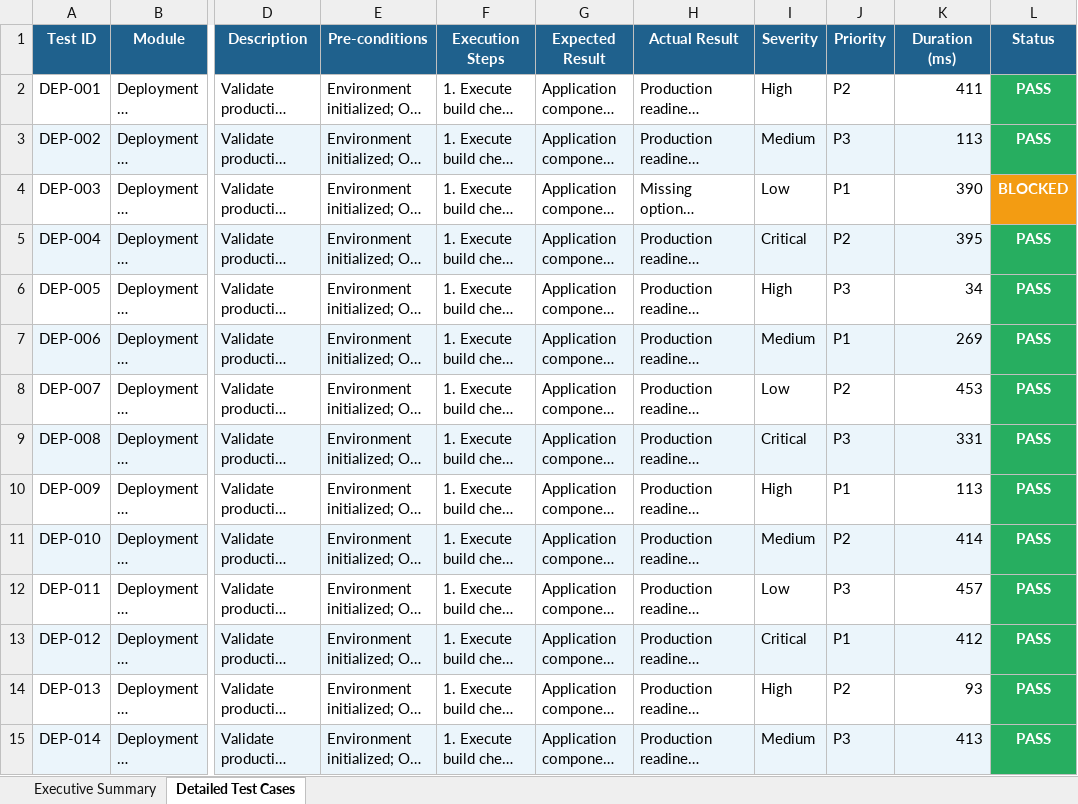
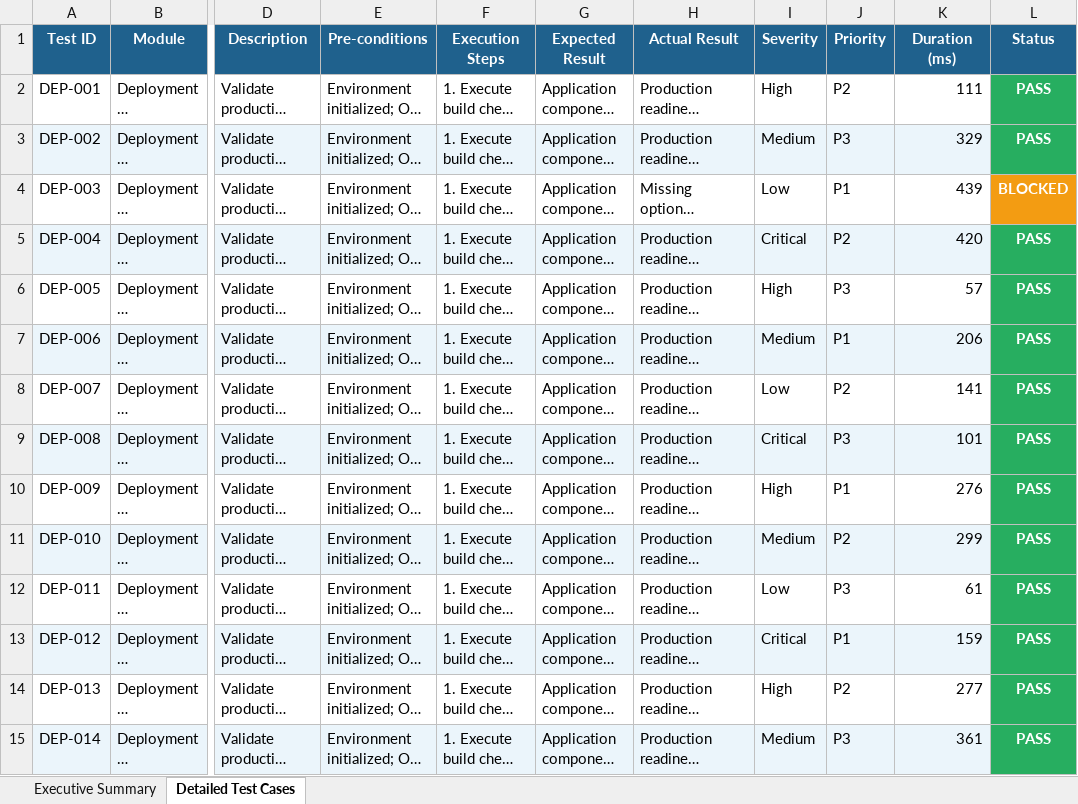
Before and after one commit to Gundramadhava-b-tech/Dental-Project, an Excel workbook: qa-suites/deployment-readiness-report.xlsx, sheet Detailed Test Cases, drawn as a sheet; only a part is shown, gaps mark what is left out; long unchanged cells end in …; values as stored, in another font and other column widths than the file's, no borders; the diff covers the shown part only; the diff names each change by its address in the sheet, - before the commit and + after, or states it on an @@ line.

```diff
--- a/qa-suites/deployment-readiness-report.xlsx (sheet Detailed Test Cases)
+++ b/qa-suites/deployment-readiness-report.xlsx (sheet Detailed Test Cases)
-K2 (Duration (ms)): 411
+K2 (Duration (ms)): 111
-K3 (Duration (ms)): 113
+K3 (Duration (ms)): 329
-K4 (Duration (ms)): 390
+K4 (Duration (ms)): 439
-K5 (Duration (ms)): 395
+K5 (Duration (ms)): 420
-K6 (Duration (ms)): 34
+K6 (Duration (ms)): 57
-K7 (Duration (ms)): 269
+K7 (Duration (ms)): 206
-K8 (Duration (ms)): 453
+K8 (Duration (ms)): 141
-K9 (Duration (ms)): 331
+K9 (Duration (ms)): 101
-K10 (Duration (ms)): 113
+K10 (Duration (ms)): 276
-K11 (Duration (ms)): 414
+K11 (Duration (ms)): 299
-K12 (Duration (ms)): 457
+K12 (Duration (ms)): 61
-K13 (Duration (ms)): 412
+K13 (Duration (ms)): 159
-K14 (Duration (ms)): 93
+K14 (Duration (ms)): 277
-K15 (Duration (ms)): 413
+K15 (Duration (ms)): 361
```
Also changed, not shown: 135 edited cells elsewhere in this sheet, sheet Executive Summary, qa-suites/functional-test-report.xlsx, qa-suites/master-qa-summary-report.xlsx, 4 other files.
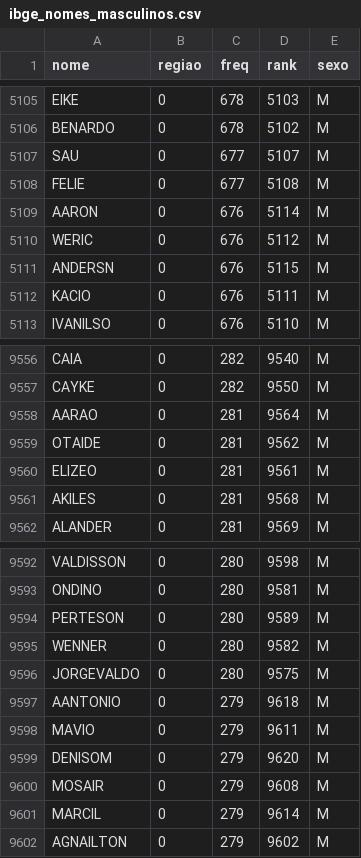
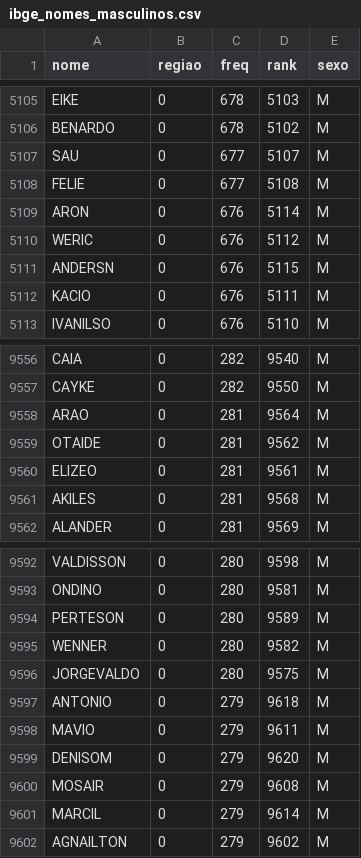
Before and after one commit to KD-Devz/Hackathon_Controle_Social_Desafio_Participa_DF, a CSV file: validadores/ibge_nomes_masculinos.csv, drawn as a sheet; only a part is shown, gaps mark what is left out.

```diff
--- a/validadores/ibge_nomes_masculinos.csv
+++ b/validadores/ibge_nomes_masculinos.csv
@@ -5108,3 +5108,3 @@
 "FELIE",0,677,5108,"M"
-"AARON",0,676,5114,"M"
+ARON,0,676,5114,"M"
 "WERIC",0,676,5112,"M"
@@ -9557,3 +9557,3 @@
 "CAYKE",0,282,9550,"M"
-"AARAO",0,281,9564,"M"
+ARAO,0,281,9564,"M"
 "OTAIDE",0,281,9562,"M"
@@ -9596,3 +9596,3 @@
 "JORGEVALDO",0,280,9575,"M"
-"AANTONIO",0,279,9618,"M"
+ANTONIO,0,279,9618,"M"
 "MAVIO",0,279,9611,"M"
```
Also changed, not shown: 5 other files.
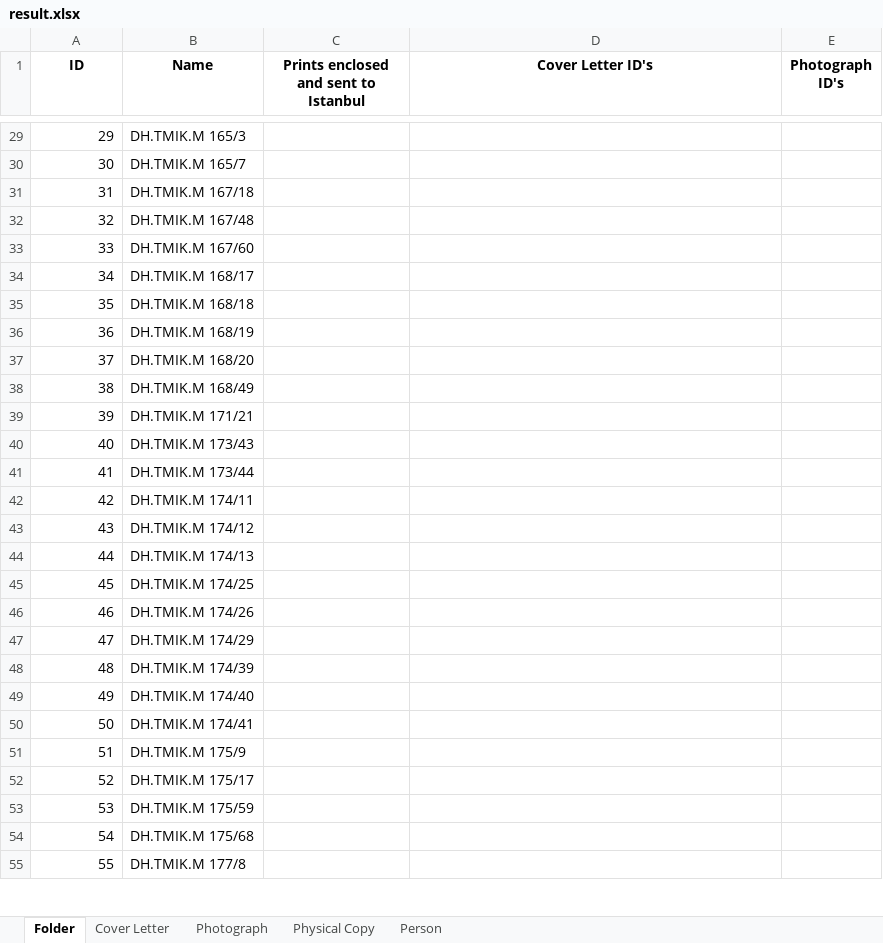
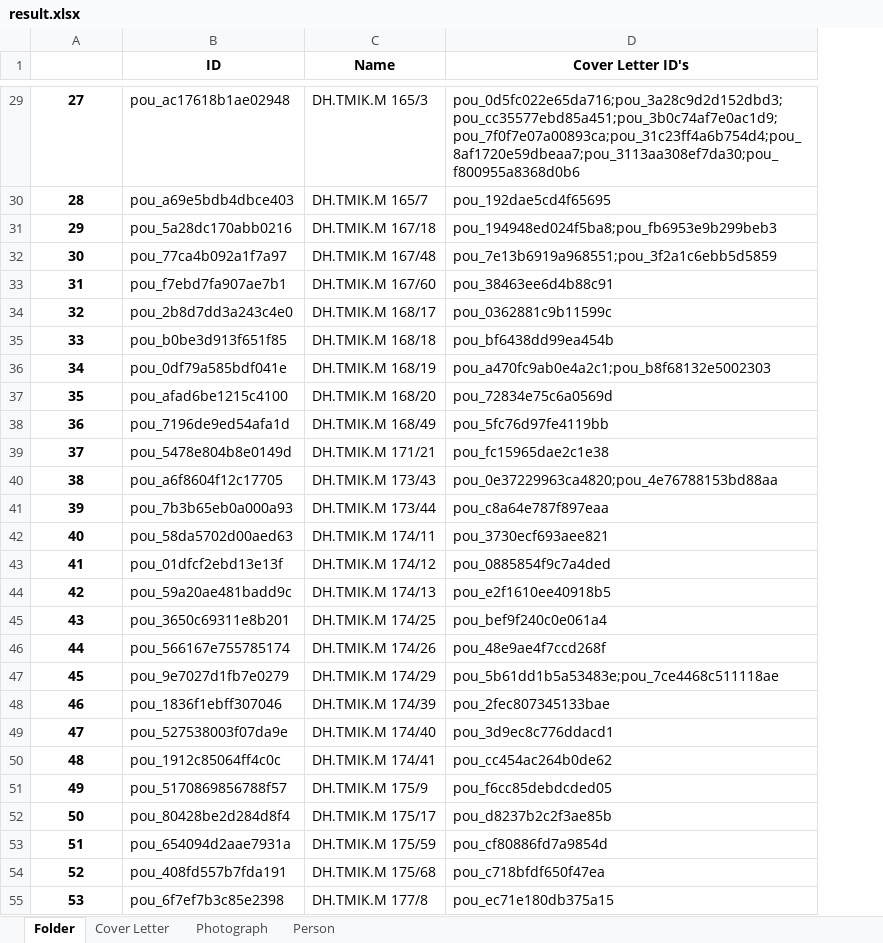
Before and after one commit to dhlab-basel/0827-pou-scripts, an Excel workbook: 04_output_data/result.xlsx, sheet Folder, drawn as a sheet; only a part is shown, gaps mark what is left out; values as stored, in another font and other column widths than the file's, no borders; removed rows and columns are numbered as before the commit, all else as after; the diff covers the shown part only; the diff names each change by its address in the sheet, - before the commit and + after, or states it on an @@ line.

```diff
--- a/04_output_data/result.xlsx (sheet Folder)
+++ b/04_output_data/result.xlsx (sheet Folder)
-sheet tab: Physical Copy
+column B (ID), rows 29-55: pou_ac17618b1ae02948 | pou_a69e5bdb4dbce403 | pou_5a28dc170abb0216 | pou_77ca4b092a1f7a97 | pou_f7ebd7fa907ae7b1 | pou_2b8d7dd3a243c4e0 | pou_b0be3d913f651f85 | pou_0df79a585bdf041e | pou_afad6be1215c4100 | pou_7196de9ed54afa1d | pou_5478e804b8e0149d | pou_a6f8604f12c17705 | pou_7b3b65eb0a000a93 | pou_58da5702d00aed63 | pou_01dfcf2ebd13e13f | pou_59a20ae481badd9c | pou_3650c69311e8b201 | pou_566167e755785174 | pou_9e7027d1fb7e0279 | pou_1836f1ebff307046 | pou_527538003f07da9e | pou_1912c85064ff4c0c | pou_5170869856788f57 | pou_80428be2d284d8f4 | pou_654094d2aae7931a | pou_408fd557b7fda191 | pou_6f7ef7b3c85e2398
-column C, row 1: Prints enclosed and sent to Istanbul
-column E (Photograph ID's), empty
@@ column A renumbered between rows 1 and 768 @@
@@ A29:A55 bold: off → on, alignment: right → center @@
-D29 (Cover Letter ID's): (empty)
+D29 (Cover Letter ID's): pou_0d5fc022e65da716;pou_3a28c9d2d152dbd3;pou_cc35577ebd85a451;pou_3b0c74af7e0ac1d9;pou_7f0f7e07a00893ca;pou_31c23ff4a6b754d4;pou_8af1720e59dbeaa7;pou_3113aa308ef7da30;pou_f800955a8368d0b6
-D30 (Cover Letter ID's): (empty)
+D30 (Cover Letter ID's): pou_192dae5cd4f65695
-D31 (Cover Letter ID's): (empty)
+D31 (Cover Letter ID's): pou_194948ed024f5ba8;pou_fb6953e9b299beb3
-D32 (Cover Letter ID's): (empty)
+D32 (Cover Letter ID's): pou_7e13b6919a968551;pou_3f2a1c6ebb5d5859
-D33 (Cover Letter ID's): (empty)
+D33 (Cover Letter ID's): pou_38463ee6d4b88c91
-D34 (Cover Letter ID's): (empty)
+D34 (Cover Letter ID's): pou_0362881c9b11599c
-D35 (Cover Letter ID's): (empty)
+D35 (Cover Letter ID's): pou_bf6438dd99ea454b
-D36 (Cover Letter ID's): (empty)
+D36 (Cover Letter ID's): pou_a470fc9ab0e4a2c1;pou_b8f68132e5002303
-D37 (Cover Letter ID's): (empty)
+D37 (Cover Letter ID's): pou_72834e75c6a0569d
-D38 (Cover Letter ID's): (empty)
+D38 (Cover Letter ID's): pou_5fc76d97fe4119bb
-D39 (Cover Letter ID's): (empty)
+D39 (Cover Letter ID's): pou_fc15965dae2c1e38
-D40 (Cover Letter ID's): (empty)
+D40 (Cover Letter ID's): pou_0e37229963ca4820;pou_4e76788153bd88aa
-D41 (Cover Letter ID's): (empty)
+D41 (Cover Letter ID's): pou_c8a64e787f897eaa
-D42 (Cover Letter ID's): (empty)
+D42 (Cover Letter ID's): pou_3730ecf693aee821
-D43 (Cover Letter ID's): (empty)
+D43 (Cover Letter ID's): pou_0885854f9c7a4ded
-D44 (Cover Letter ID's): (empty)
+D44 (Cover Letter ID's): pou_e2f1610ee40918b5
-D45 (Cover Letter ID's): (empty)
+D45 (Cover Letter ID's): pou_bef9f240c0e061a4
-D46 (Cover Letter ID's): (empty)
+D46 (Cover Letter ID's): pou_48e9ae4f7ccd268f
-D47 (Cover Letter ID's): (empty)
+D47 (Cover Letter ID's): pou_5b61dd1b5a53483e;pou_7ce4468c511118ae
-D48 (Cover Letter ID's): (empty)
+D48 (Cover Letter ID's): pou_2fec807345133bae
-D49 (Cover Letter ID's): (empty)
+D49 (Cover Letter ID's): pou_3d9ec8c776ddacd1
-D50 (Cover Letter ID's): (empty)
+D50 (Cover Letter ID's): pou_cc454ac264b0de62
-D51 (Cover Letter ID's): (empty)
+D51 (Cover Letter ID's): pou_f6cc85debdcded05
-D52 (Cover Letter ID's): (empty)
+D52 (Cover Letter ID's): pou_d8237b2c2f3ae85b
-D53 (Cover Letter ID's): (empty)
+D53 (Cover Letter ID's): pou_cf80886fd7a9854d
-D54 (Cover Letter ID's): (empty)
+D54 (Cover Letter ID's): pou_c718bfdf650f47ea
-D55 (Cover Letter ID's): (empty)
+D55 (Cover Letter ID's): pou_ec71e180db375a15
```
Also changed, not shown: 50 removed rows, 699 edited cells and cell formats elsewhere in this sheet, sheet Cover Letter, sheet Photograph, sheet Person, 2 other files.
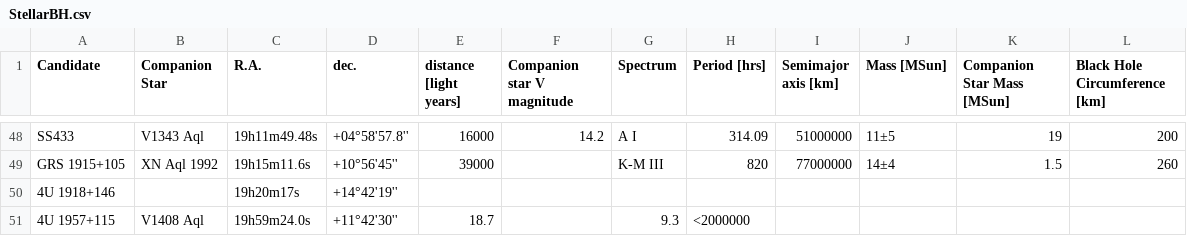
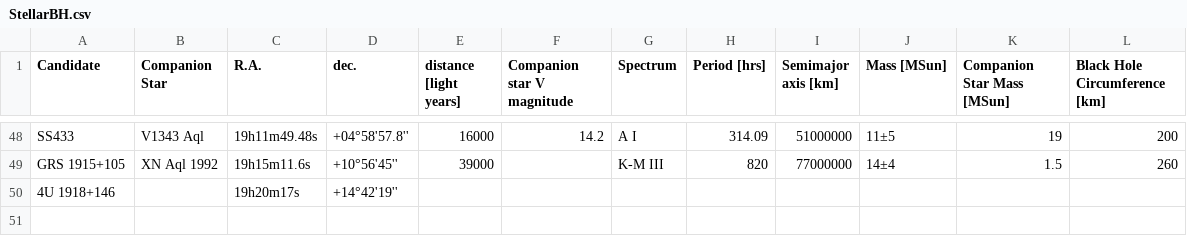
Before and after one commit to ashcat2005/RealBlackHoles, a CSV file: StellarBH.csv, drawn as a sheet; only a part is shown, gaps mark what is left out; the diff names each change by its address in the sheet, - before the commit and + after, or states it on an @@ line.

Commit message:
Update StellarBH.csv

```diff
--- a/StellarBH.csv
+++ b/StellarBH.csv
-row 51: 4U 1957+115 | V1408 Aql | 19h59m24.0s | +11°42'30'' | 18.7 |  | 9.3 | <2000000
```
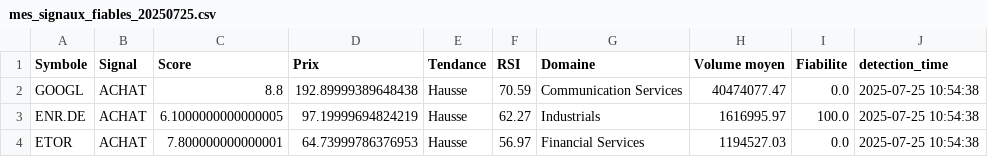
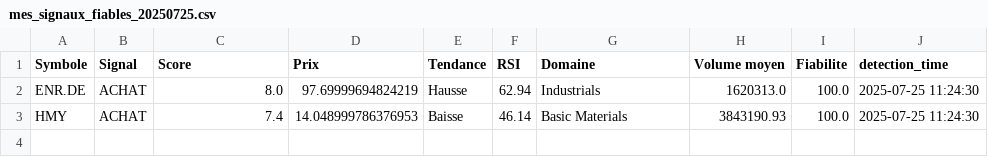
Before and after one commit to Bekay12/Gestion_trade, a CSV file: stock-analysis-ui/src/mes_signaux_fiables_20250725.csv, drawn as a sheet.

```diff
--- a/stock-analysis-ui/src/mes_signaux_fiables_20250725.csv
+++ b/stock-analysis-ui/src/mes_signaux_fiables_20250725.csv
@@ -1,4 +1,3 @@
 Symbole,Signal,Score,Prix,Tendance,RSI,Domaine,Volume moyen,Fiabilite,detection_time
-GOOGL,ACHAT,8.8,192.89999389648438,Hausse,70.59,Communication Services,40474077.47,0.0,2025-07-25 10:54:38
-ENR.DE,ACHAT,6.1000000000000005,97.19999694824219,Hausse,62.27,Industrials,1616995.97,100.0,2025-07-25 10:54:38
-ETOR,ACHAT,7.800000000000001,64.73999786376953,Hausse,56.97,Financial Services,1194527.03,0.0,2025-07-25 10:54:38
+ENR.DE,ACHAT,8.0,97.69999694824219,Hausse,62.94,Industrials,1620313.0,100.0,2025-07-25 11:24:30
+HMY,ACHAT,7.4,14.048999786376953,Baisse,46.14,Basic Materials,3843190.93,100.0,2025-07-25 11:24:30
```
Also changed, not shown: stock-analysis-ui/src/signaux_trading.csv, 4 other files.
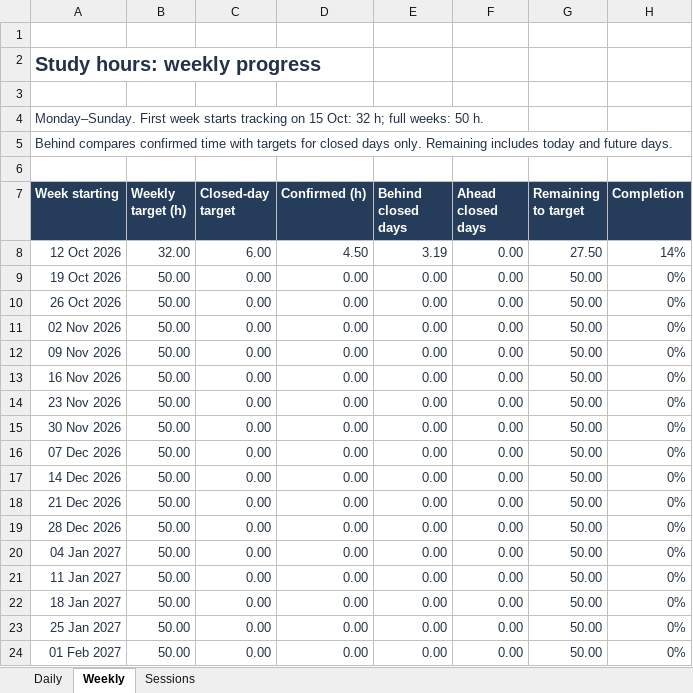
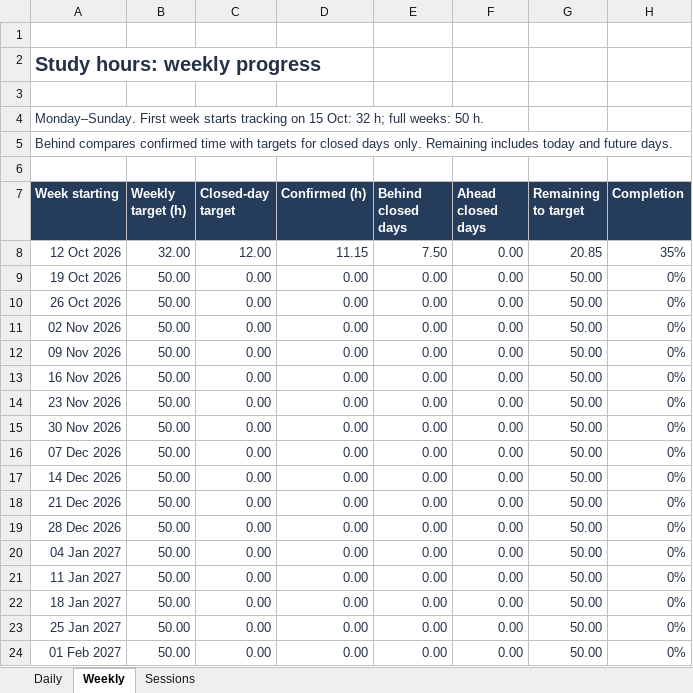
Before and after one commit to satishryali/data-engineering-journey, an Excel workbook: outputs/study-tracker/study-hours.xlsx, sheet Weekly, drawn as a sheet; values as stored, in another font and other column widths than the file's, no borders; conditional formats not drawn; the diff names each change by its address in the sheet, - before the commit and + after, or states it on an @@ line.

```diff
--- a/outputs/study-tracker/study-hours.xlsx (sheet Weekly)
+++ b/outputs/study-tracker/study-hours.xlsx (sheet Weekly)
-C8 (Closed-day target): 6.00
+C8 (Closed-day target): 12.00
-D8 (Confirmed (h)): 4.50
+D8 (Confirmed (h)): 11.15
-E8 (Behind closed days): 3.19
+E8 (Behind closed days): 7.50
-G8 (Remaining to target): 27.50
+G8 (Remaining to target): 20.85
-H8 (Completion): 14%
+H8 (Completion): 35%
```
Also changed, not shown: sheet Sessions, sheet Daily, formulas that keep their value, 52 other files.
_ _ _ _ _
Work task:
The answer must be every line from the records above that contains the word "Services", copied in full.

Final answer:
-GOOGL,ACHAT,8.8,192.89999389648438,Hausse,70.59,Communication Services,40474077.47,0.0,2025-07-25 10:54:38
-ETOR,ACHAT,7.800000000000001,64.73999786376953,Hausse,56.97,Financial Services,1194527.03,0.0,2025-07-25 10:54:38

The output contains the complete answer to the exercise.